Extracted entries:
☆ ☆ ☆ ☆ ☆ ☆ ☆
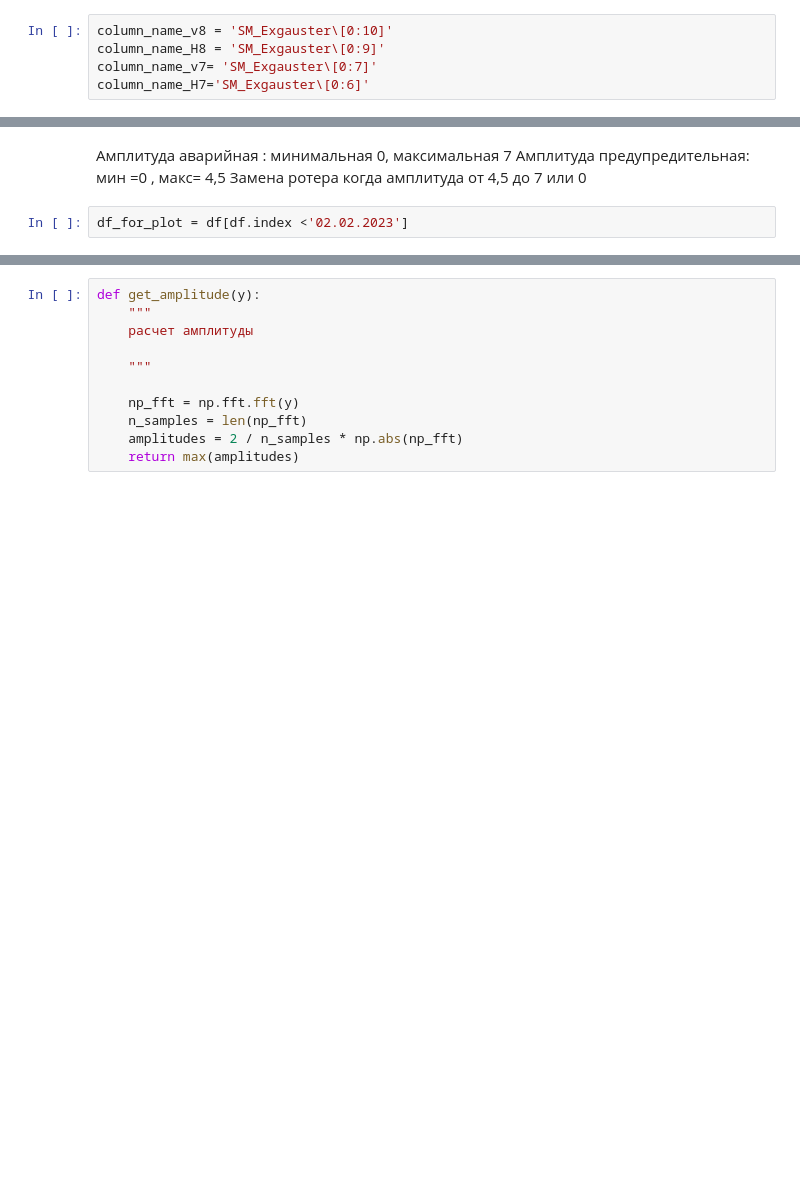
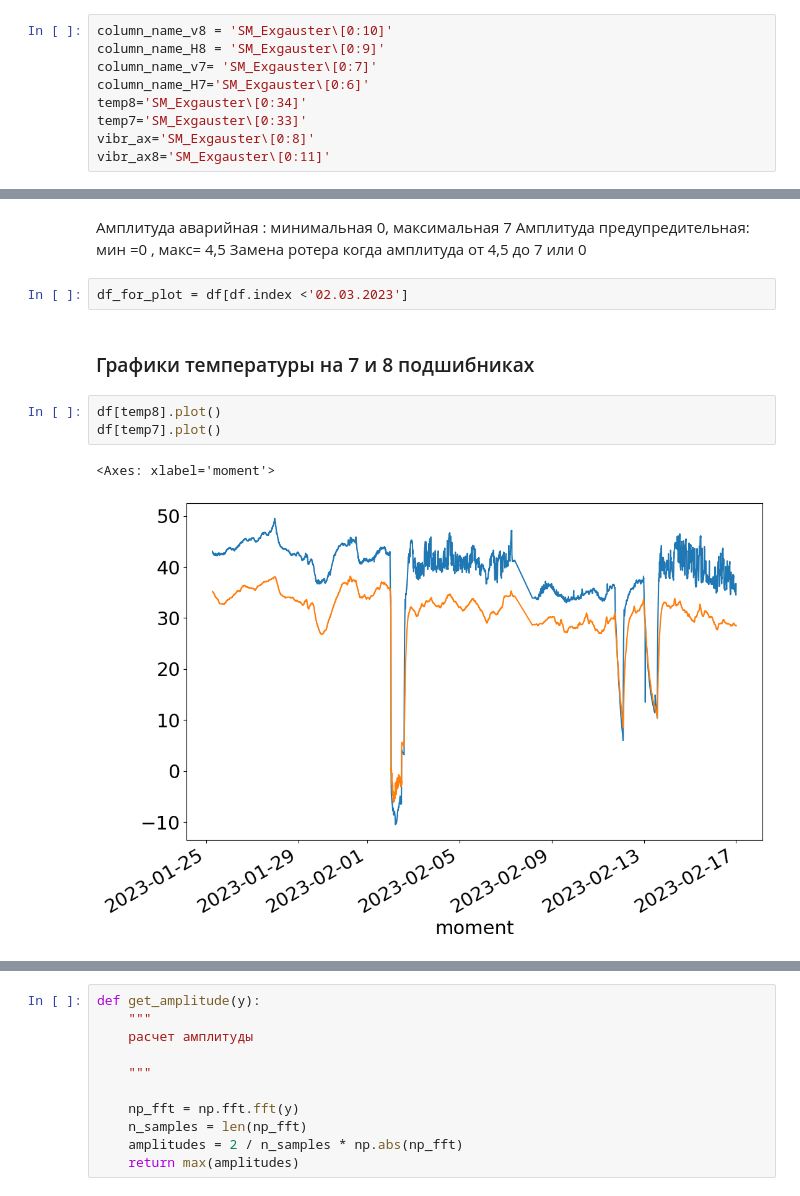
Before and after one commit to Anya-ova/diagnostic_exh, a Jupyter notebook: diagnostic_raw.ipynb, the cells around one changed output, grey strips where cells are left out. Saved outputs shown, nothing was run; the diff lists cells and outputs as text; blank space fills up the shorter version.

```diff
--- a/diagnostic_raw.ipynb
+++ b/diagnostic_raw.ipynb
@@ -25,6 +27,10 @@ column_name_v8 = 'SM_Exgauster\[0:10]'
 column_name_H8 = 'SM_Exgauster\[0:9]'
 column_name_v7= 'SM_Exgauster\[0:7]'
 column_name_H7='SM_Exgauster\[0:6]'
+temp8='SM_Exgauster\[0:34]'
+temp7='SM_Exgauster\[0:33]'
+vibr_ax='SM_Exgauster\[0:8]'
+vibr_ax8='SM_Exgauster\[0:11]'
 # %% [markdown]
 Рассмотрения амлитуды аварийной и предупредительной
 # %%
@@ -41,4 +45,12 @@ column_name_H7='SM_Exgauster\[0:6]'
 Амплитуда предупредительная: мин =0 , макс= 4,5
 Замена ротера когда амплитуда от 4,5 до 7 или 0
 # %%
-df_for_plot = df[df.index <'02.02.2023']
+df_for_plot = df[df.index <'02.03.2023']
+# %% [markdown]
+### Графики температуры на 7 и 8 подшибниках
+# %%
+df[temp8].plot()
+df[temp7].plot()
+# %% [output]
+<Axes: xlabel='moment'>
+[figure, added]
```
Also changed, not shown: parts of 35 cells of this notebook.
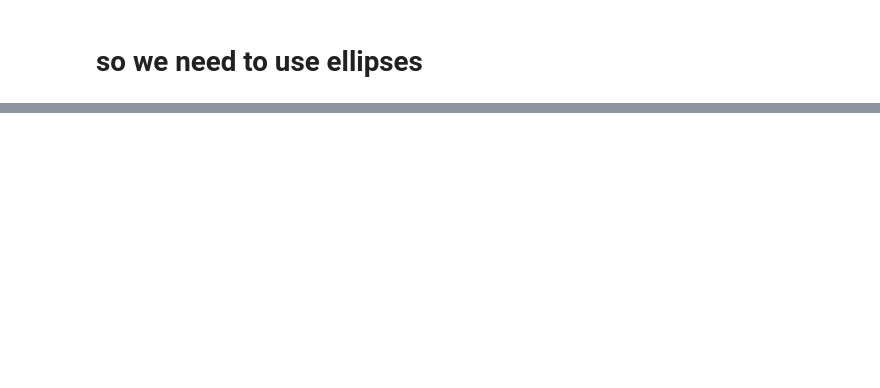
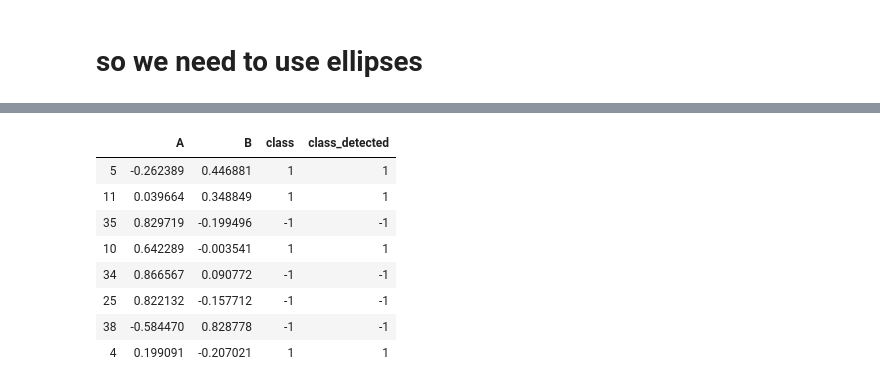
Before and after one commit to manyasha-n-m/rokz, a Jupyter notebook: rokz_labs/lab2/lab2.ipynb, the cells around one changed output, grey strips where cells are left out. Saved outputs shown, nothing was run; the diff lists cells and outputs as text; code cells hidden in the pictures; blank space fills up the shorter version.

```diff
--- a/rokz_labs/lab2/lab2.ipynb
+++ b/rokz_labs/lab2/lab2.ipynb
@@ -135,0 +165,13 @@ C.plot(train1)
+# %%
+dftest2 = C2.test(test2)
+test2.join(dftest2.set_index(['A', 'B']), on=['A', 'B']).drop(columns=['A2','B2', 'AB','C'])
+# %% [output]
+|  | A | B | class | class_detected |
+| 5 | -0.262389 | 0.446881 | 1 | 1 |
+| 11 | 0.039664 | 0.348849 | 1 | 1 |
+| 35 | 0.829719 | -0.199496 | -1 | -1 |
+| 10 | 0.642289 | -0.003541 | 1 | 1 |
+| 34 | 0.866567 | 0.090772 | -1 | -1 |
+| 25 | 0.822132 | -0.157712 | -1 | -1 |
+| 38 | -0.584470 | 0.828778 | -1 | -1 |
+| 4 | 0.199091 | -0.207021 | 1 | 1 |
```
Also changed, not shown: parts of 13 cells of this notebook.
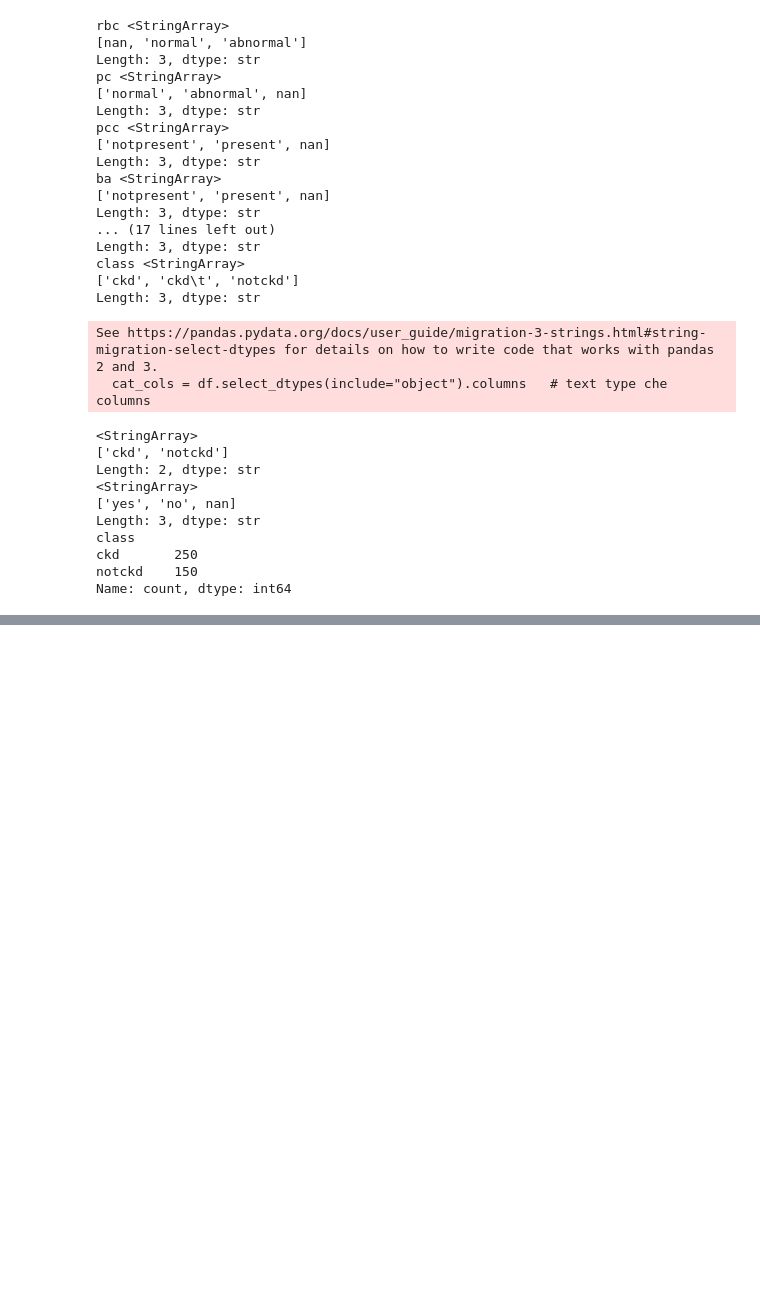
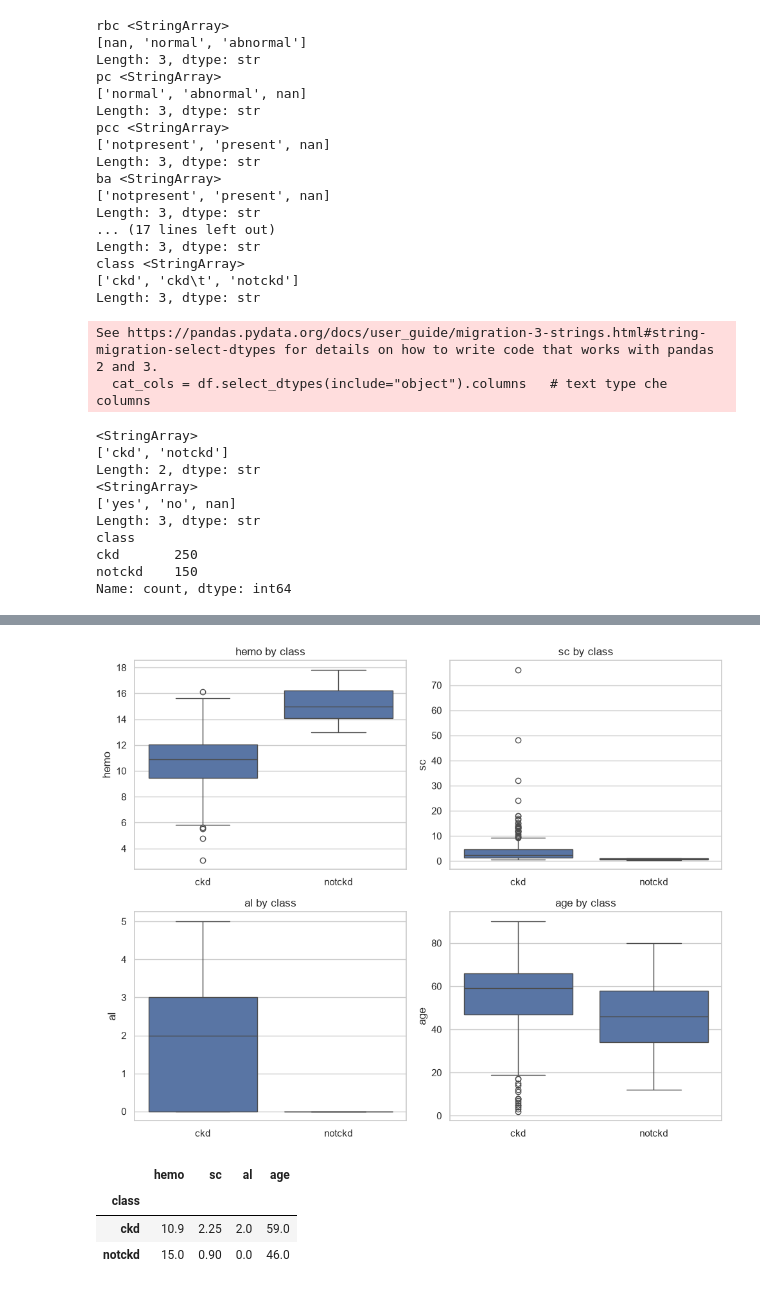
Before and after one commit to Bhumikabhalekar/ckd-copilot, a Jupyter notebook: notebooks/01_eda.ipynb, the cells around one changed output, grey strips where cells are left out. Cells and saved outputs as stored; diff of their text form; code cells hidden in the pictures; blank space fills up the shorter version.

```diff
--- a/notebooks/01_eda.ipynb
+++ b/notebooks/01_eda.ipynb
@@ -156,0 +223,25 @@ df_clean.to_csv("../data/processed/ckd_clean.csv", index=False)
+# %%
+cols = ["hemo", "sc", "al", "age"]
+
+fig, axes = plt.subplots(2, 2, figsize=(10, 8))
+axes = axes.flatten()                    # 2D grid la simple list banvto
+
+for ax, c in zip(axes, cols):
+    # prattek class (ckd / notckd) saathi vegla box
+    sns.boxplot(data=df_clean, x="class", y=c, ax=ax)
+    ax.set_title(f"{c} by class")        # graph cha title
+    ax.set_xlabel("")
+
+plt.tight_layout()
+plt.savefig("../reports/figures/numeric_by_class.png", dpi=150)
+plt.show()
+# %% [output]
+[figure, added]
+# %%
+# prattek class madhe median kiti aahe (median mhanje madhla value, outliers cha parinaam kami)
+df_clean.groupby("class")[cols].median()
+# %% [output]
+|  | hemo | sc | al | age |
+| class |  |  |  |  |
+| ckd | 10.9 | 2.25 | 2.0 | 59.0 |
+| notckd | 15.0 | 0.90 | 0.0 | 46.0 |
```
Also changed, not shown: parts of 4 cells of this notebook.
☆ ☆ ☆ ☆ ☆ ☆ ☆
Exercise requirements: Copy out, from the material above, each line where the word "cols" is present.

Task output:
+cols = ["hemo", "sc", "al", "age"]
+for ax, c in zip(axes, cols):
+df_clean.groupby("class")[cols].median()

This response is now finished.